Scan the material for the word "sheet", and copy each line where it shows up.
Data START
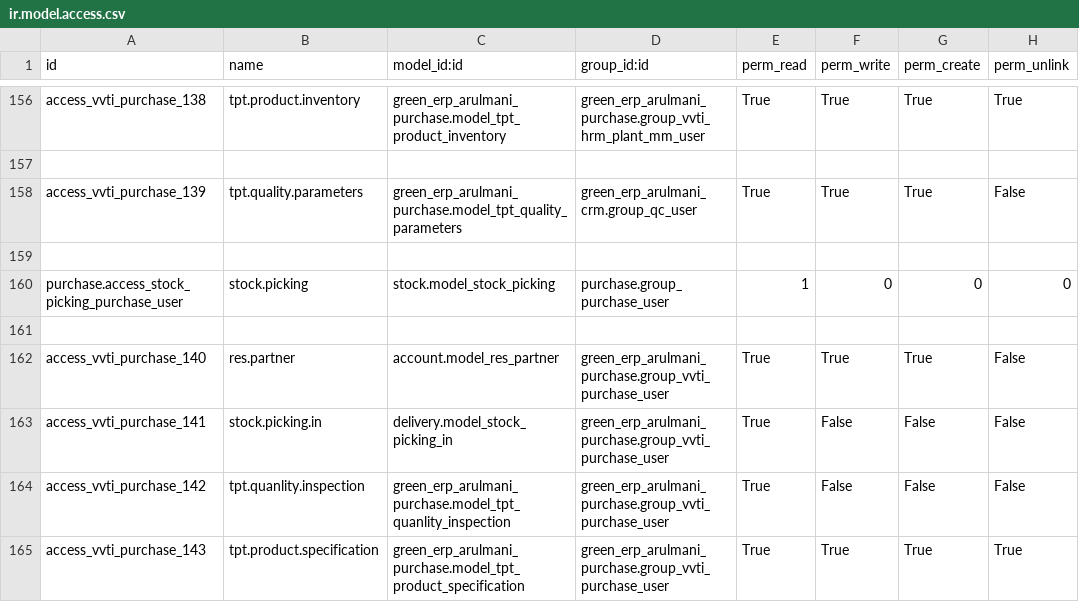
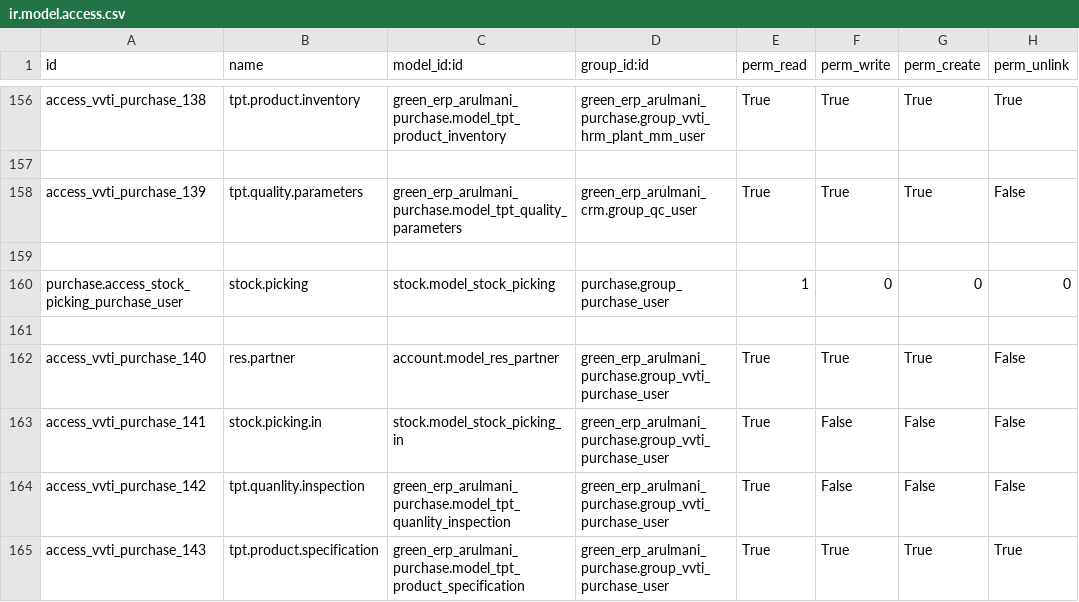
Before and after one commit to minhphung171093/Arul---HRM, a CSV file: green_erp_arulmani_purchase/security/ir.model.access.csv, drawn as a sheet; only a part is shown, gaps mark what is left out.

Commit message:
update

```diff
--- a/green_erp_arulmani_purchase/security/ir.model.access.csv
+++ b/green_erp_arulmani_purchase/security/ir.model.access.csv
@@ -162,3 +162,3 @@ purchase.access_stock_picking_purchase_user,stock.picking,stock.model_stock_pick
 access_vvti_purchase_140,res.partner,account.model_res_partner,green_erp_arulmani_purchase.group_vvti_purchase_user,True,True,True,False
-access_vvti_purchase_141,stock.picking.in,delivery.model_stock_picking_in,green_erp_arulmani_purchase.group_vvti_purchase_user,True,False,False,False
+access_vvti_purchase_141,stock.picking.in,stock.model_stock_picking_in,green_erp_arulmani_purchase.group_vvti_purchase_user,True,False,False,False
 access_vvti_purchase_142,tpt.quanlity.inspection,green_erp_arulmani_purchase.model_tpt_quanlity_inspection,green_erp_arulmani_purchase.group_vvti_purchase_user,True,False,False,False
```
Data END
Data START
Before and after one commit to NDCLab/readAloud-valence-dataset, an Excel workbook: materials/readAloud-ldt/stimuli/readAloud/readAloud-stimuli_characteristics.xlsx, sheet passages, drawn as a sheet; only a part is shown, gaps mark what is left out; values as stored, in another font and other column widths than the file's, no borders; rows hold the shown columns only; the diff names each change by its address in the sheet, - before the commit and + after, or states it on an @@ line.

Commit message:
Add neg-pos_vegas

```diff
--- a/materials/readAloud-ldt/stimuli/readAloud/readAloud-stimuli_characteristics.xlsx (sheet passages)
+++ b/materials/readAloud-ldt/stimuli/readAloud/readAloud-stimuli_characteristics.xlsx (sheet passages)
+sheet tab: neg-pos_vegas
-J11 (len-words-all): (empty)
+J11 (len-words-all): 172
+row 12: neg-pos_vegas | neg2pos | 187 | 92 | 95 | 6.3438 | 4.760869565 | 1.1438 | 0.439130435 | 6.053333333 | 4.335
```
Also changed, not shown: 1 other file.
Data END
▸ Worked solution
Before and after one commit to minhphung171093/Arul---HRM, a CSV file: green_erp_arulmani_purchase/security/ir.model.access.csv, drawn as a sheet; only a part is shown, gaps mark what is left out.
Before and after one commit to NDCLab/readAloud-valence-dataset, an Excel workbook: materials/readAloud-ldt/stimuli/readAloud/readAloud-stimuli_characteristics.xlsx, sheet passages, drawn as a sheet; only a part is shown, gaps mark what is left out; values as stored, in another font and other column widths than the file's, no borders; rows hold the shown columns only; the diff names each change by its address in the sheet, - before the commit and + after, or states it on an @@ line.
--- a/materials/readAloud-ldt/stimuli/readAloud/readAloud-stimuli_characteristics.xlsx (sheet passages)
+++ b/materials/readAloud-ldt/stimuli/readAloud/readAloud-stimuli_characteristics.xlsx (sheet passages)
+sheet tab: neg-pos_vegas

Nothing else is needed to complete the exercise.